EXERCISE INSTRUCTIONS:
Copy whichever lines of the data hold the word "clamp".

● ● ●

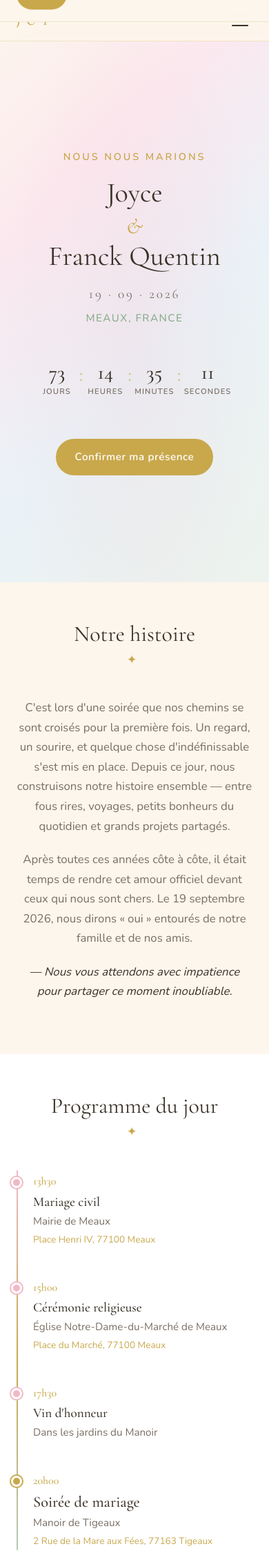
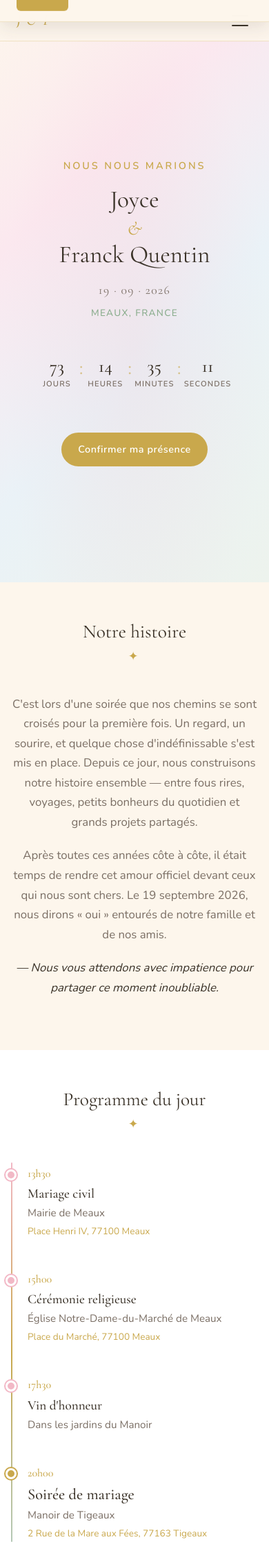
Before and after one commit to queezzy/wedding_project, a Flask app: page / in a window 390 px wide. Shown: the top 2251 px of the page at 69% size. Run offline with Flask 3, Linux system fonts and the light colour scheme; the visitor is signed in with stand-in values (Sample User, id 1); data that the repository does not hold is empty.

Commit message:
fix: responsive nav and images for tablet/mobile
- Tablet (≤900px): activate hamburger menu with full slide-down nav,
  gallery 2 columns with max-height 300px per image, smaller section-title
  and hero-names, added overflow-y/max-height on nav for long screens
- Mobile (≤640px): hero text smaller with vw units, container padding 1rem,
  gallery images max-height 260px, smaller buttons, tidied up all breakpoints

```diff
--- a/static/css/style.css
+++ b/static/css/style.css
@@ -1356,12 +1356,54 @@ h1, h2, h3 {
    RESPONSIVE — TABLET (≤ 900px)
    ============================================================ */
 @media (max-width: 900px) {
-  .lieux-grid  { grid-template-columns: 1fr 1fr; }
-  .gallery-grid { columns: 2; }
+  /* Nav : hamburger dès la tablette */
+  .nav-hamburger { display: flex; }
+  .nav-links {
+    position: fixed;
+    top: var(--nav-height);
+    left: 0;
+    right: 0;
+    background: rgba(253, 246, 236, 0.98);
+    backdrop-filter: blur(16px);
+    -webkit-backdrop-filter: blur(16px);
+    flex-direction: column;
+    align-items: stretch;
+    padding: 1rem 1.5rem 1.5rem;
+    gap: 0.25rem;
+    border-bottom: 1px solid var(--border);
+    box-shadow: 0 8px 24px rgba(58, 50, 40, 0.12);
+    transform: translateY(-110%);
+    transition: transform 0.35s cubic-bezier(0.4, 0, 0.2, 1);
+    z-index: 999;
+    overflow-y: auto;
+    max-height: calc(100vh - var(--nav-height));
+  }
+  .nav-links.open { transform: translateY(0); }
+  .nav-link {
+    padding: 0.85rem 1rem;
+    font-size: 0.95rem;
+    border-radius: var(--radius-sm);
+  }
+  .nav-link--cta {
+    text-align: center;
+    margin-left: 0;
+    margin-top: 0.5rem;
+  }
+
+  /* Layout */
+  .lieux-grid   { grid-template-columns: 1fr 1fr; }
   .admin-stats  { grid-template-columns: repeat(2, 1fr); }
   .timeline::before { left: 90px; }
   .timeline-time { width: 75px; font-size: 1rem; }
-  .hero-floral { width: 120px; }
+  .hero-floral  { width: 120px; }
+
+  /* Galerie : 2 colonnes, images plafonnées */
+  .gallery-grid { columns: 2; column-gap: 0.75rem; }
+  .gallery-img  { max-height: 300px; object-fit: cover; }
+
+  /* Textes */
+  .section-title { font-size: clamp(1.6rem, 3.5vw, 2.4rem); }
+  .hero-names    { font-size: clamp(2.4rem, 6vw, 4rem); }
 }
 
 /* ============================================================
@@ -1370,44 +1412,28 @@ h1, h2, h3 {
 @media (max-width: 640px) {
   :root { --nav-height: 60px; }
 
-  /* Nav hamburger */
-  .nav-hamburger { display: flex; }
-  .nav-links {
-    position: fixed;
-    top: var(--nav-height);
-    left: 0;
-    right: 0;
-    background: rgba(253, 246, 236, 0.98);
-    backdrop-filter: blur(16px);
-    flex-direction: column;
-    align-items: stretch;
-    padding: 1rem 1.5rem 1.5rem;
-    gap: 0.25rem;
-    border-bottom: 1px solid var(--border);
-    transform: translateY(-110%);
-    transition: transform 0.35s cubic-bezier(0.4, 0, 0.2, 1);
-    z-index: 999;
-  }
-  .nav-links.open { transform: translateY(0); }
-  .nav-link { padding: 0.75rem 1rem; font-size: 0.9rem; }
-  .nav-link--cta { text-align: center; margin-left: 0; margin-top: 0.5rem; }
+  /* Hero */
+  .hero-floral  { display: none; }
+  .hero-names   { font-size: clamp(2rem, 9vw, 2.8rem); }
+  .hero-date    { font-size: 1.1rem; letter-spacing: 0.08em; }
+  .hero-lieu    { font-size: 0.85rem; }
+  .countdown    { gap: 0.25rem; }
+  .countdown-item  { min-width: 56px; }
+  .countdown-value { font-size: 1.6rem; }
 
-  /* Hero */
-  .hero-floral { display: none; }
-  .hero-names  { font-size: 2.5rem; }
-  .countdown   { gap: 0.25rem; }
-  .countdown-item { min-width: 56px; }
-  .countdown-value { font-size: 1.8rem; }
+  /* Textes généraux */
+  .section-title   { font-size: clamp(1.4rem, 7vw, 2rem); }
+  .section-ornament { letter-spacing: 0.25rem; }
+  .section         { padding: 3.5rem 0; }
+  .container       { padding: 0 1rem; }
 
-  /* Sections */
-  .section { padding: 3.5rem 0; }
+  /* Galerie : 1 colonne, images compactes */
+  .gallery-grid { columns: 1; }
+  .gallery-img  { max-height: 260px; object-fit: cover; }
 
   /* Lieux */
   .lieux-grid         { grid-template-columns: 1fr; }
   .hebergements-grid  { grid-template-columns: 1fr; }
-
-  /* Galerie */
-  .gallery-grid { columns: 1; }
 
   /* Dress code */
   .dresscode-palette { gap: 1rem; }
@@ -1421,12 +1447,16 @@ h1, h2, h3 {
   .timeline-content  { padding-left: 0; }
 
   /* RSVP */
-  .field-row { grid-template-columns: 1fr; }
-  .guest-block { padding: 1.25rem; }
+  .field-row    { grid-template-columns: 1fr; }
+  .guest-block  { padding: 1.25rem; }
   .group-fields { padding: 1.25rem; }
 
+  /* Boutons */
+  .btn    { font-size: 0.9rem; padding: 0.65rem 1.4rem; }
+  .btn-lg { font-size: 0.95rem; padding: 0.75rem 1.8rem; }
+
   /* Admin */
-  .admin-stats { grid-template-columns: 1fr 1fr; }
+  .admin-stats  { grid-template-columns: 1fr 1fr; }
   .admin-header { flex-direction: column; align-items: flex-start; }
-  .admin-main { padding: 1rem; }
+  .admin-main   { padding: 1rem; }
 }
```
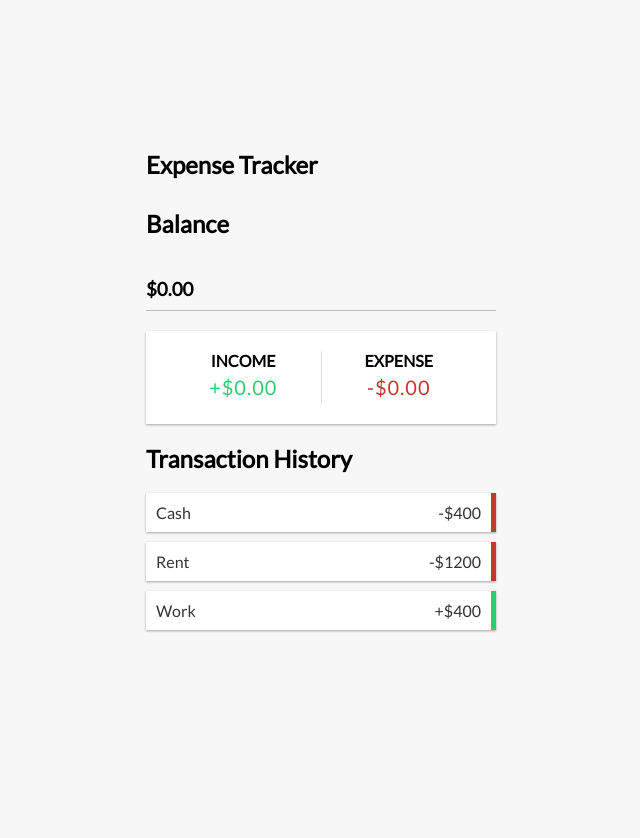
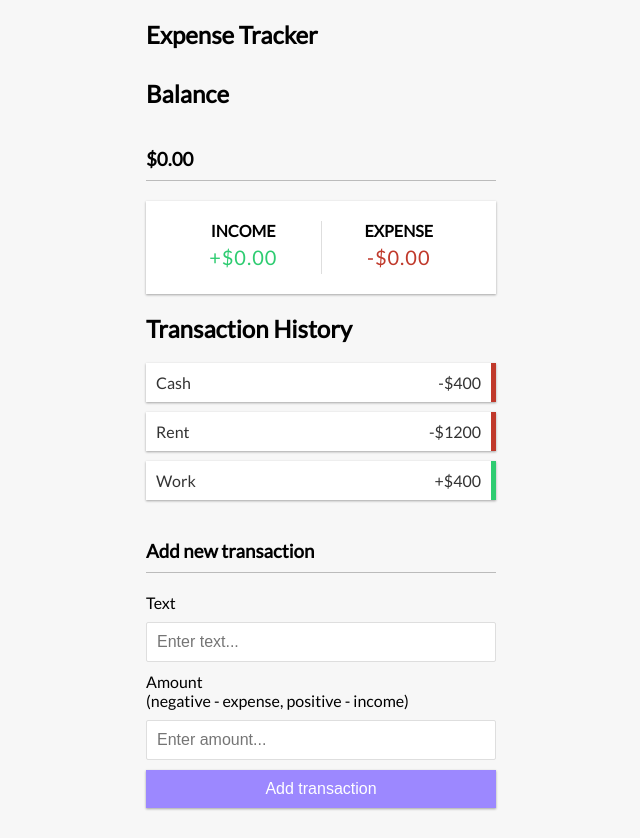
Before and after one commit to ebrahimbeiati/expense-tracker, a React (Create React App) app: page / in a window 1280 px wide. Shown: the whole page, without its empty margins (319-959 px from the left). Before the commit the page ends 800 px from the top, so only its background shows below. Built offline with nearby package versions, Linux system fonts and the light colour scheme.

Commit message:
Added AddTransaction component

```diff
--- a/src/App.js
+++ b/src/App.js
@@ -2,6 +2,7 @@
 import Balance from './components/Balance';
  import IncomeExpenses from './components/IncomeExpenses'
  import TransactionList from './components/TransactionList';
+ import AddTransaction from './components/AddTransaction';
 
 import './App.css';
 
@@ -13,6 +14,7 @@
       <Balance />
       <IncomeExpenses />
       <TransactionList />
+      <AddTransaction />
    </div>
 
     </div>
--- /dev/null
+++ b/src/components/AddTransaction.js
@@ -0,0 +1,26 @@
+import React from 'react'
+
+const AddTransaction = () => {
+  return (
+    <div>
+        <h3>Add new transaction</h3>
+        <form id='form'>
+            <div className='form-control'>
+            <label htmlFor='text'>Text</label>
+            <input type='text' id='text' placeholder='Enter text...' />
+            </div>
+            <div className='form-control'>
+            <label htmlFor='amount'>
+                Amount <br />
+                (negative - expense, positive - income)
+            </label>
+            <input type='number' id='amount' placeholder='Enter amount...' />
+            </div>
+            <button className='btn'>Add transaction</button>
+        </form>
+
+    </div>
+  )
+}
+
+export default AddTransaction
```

● ● ●

RESULT FOR THIS TASK:
+  .section-title { font-size: clamp(1.6rem, 3.5vw, 2.4rem); }
+  .hero-names    { font-size: clamp(2.4rem, 6vw, 4rem); }
+  .hero-names   { font-size: clamp(2rem, 9vw, 2.8rem); }
+  .section-title   { font-size: clamp(1.4rem, 7vw, 2rem); }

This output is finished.